I read Packer’s acceptance speech. He talked about how the world of letters has lost some of its spirit since Hitchens’ death. He identifies the enemies of writing as belonging, fear, and despair. The latter two made sense. But the first? A desire to belong, in his view, has robbed us of the ability to be brave and truthful in our writing. What does that mean, coming from someone who belongs to the dominant culture? True bravery is defined in this context as being able to say whatever one chooses with impunity. ‘Free-speech’ advocates in Aotearoa have used this philosophical position to defend eugenicists, neo-Nazis and home-grown domestic racists. It’s a slippery slope, they told us. Who will they come for next? They’ve been coming for us since forever though, and why is it always the racists these men leap to defend first? I think of the culture which nurtured this view by violently suppressing the thoughts, cultures and existence of others and think - fucking hell, of course we need a crew. As Audre Lorde said, for us, “survival is not an academic skill.”

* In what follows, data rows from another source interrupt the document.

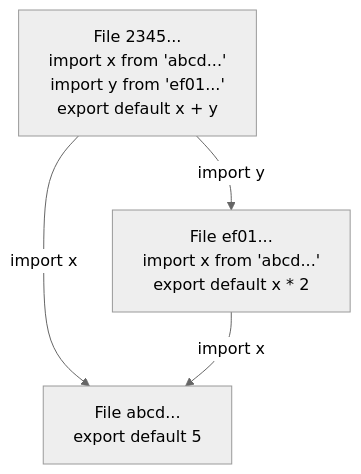
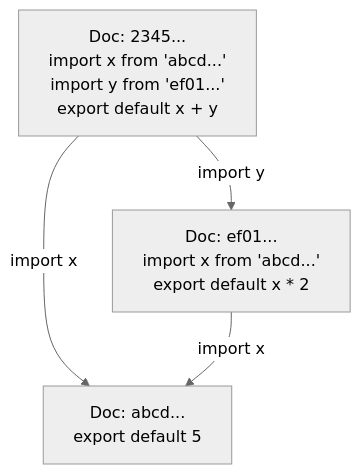
The diagram in todo/sergey/disot.md (functionalscript/functionalscript), drawn with Mermaid (neutral theme) before and after one commit. The commit also changed other lines of this file, not shown here.

````diff
--- a/todo/sergey/disot.md
+++ b/todo/sergey/disot.md
@@ -36,18 +36,18 @@
 ```mermaid
 flowchart TD
-    C["File 2345...
+    C["Doc: 2345...
     import x from 'abcd...'
     import y from 'ef01...'
     export default x + y"]
 
-    B["File ef01...
+    B["Doc: ef01...
     import x from 'abcd...'
     export default x * 2"]
 
-    A["File abcd...
+    A["Doc: abcd...
     export default 5"]
 
     C -->|"import x"| A
     C -->|"import y"| B
     B -->|"import x"| A
 ```
````
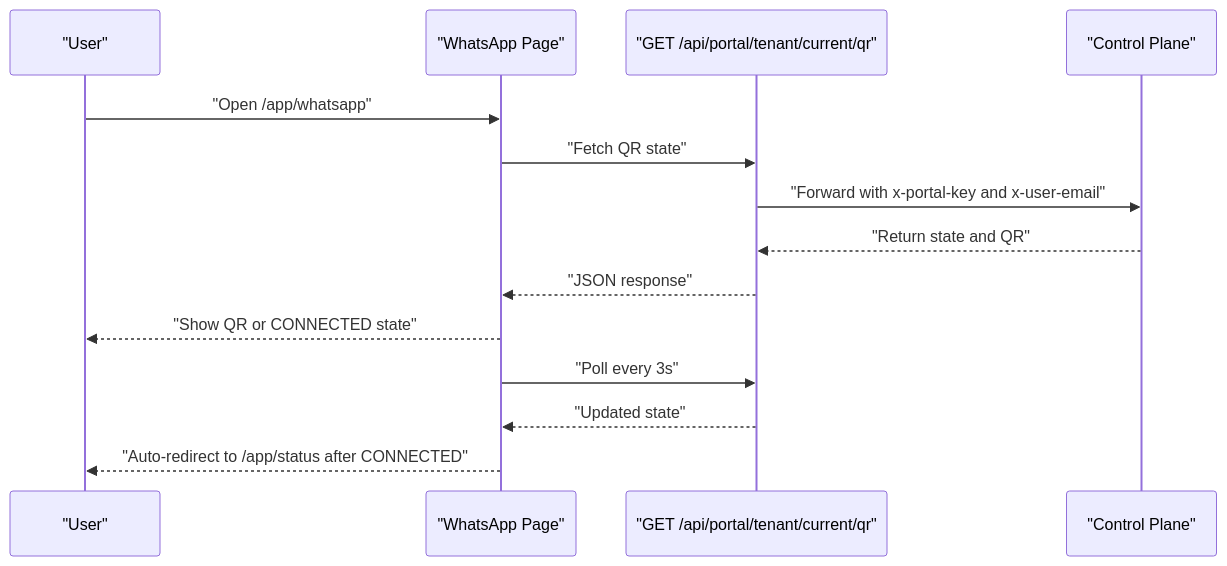
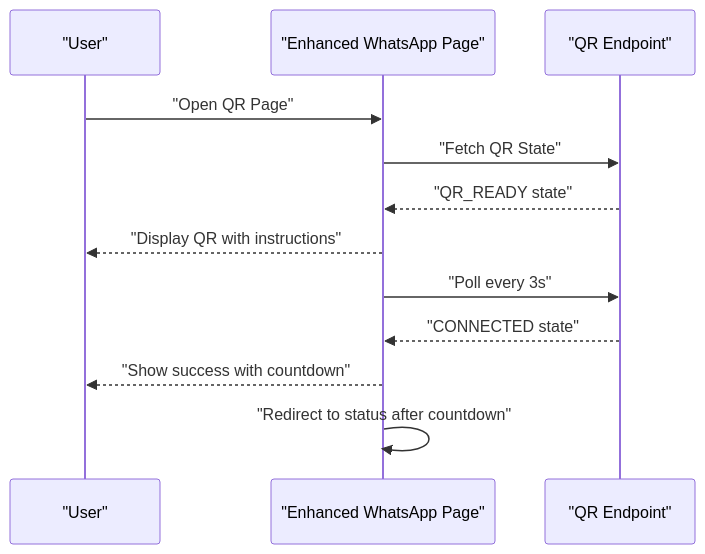
One commit to askchiwa-spec/FLOW-HQ-BOT changed the eighth of 9 diagrams in .qoder/repowiki/en/content/Frontend Application/Portal Interface.md. Above: the diagram before and after it, drawn with Mermaid. The commit also changed other lines of this file and 69 other files, not shown here.

````diff
--- a/.qoder/repowiki/en/content/Frontend Application/Portal Interface.md
+++ b/.qoder/repowiki/en/content/Frontend Application/Portal Interface.md
@@ -282,16 +315,14 @@
 ```mermaid
 sequenceDiagram
 participant U as "User"
-participant W as "WhatsApp Page"
-participant API as "GET /api/portal/tenant/current/qr"
-participant CP as "Control Plane"
-U->>W : "Open /app/whatsapp"
-W->>API : "Fetch QR state"
-API->>CP : "Forward with x-portal-key and x-user-email"
-CP-->>API : "Return state and QR"
-API-->>W : "JSON response"
-W-->>U : "Show QR or CONNECTED state"
+participant W as "Enhanced WhatsApp Page"
+participant API as "QR Endpoint"
+U->>W : "Open QR Page"
+W->>API : "Fetch QR State"
+API-->>W : "QR_READY state"
+W-->>U : "Display QR with instructions"
 W->>API : "Poll every 3s"
-API-->>W : "Updated state"
-W-->>U : "Auto-redirect to /app/status after CONNECTED"
+API-->>W : "CONNECTED state"
+W-->>U : "Show success with countdown"
+W->>W : "Redirect to status after countdown"
 ```
````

I bought a book about race science. It was meant to be revelatory, and fodder for this essay about culturally different ways of knowing. I looked forward to an evisceration of racism in science. I had some reservations. A few months earlier I was out walking, listening to an interview with the author and there was a mic drop moment when she was asked about whether there was such a thing as an anti-racist scientific tradition. She said, “Anti-racist science is just science. Mainstream science is anti-racist.”

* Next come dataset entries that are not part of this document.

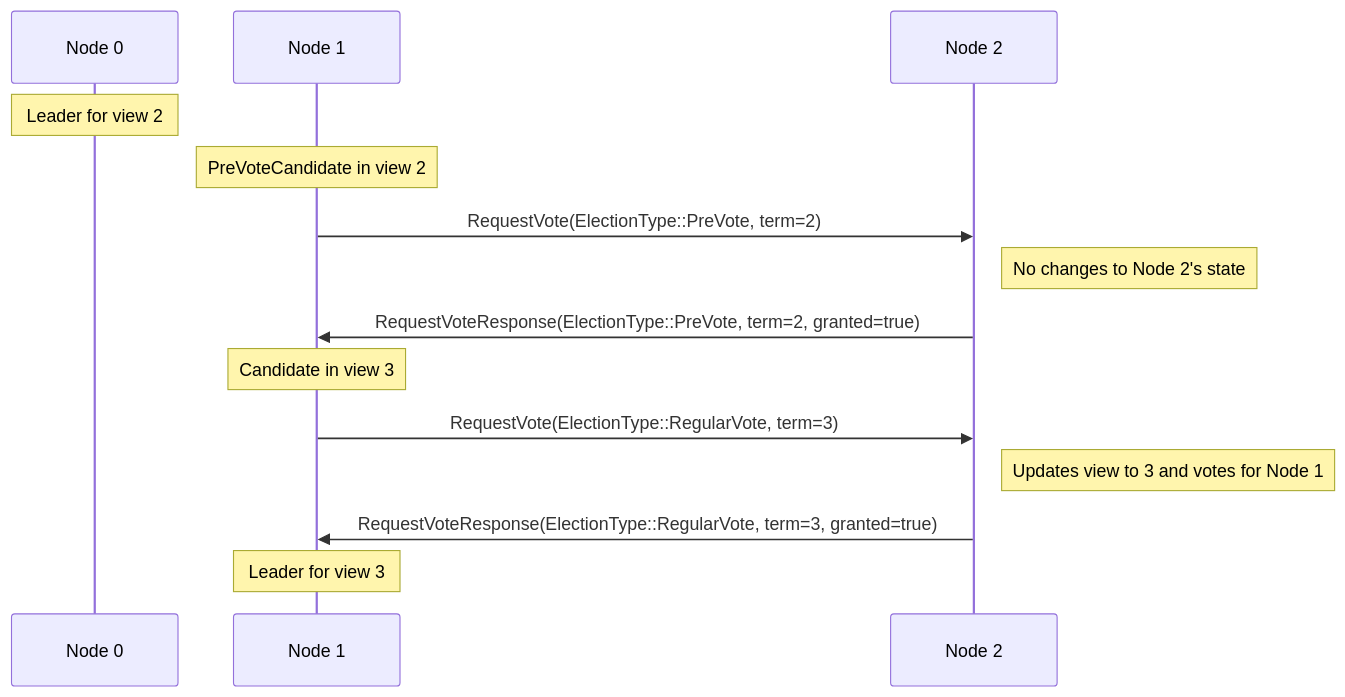
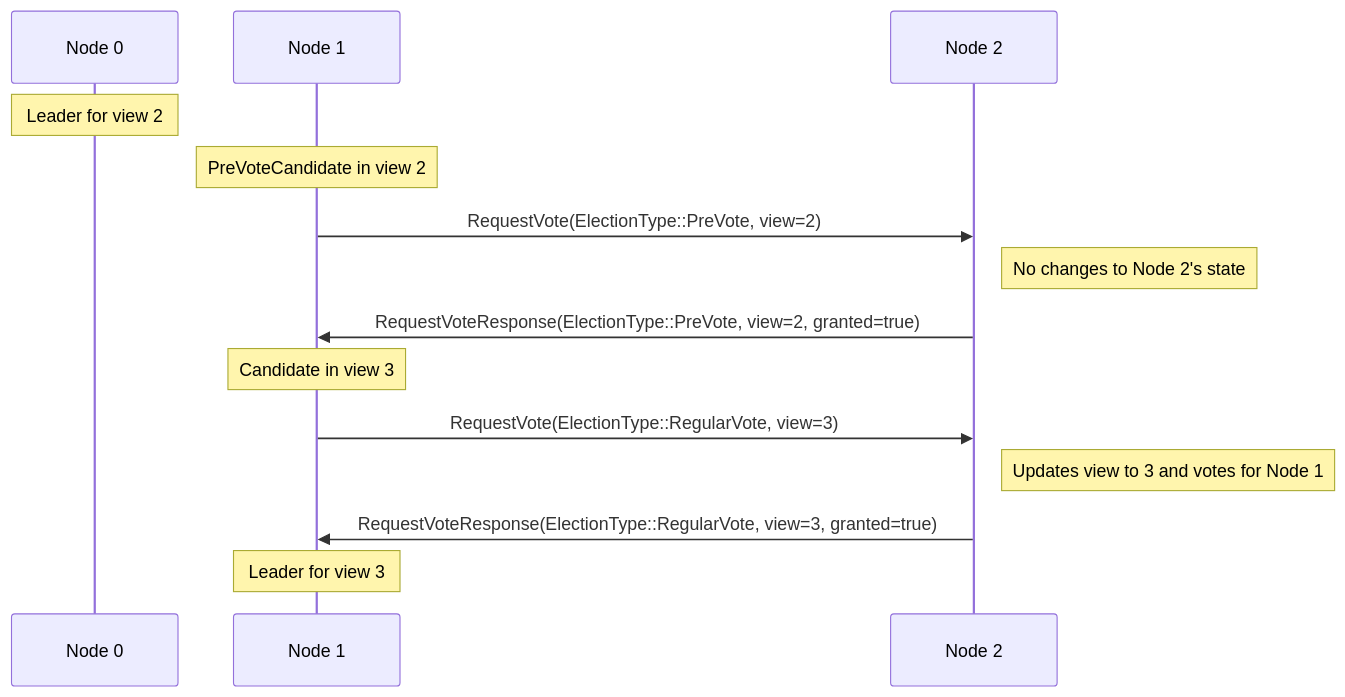
Before and after one commit to microsoft/CCF: the sixth of 7 diagrams in doc/architecture/consensus/index.rst, drawn with Mermaid. The commit also changed other lines of this file, not shown here.

Commit message:
Use view= in consensus PreVote sequence diagrams

```diff
--- a/doc/architecture/consensus/index.rst
+++ b/doc/architecture/consensus/index.rst
@@ -222,22 +222,22 @@
 .. mermaid::
 
     sequenceDiagram
         participant Node 0
         participant Node 1
         participant Node 2
 
         Note over Node 0: Leader for view 2
 
         Note over Node 1: PreVoteCandidate in view 2
-        Node 1 ->> Node 2: RequestVote(ElectionType::PreVote, term=2)
+        Node 1 ->> Node 2: RequestVote(ElectionType::PreVote, view=2)
 
         Note right of Node 2: No changes to Node 2's state
-        Node 2 ->> Node 1: RequestVoteResponse(ElectionType::PreVote, term=2, granted=true)
+        Node 2 ->> Node 1: RequestVoteResponse(ElectionType::PreVote, view=2, granted=true)
 
         Note over Node 1: Candidate in view 3
-        Node 1 ->> Node 2: RequestVote(ElectionType::RegularVote, term=3)
+        Node 1 ->> Node 2: RequestVote(ElectionType::RegularVote, view=3)
 
         Note right of Node 2: Updates view to 3 and votes for Node 1
-        Node 2 ->> Node 1: RequestVoteResponse(ElectionType::RegularVote, term=3, granted=true)
+        Node 2 ->> Node 1: RequestVoteResponse(ElectionType::RegularVote, view=3, granted=true)
 
         Note over Node 1: Leader for view 3
```
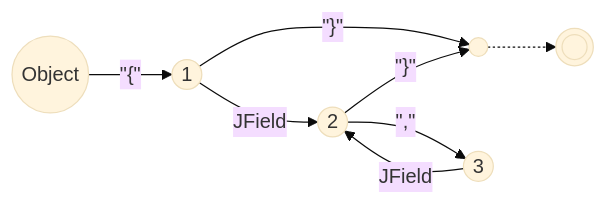
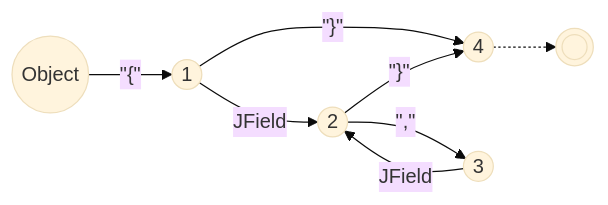
Before and after one commit to vczh-websites/vczh: the second of 2 diagrams in Blog/GLR-Refactoring/Mermaid.md, drawn with Mermaid (base theme).

````diff
--- a/Blog/GLR-Refactoring/Mermaid.md
+++ b/Blog/GLR-Refactoring/Mermaid.md
@@ -22,10 +22,10 @@
 ```mermaid
 graph LR
   S((Object))-- #quot;{#quot; -->1
   1((1))-- #quot;}#quot; -->4
   1-- JField -->2
   2((2))-- #quot;}#quot; -->4
   2-- #quot;,#quot; -->3
   3((3))-- JField -->2
-  4(( ))-.->E((( )))
+  4((4))-.->E((( )))
 ```
````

I slammed to a halt, iPhone tumbling out of my hand, pulling the headphones and Angela Saini’s justification of her statement with it. It was 5.30am and there was nobody to see me gesticulate at the moon. The fuck? How can that be true? I bought the book anyway. Mainly because I am a) bad with money and b) incapable of walking past an independent bookstore without buying something. After writing my name and the date in the top right hand corner of the first page I read the dedication: “For my parents, the only ancestors I need to know.”
I felt like I’d walked onto a hostile marae ātea. Imagine dismissing your tūpuna like that? I realised as I read the book that the author felt that the concept of ancestry had been subverted by western science. It had been irreversibly tainted for her, a woman of Indian-Punjab descent who lived in Britain. She is identified as British on her Wikipedia page. Once I understood her position, I could approach her book with an appreciation of context. Because nothing is truly objective, and it does matter who you are and where you come from.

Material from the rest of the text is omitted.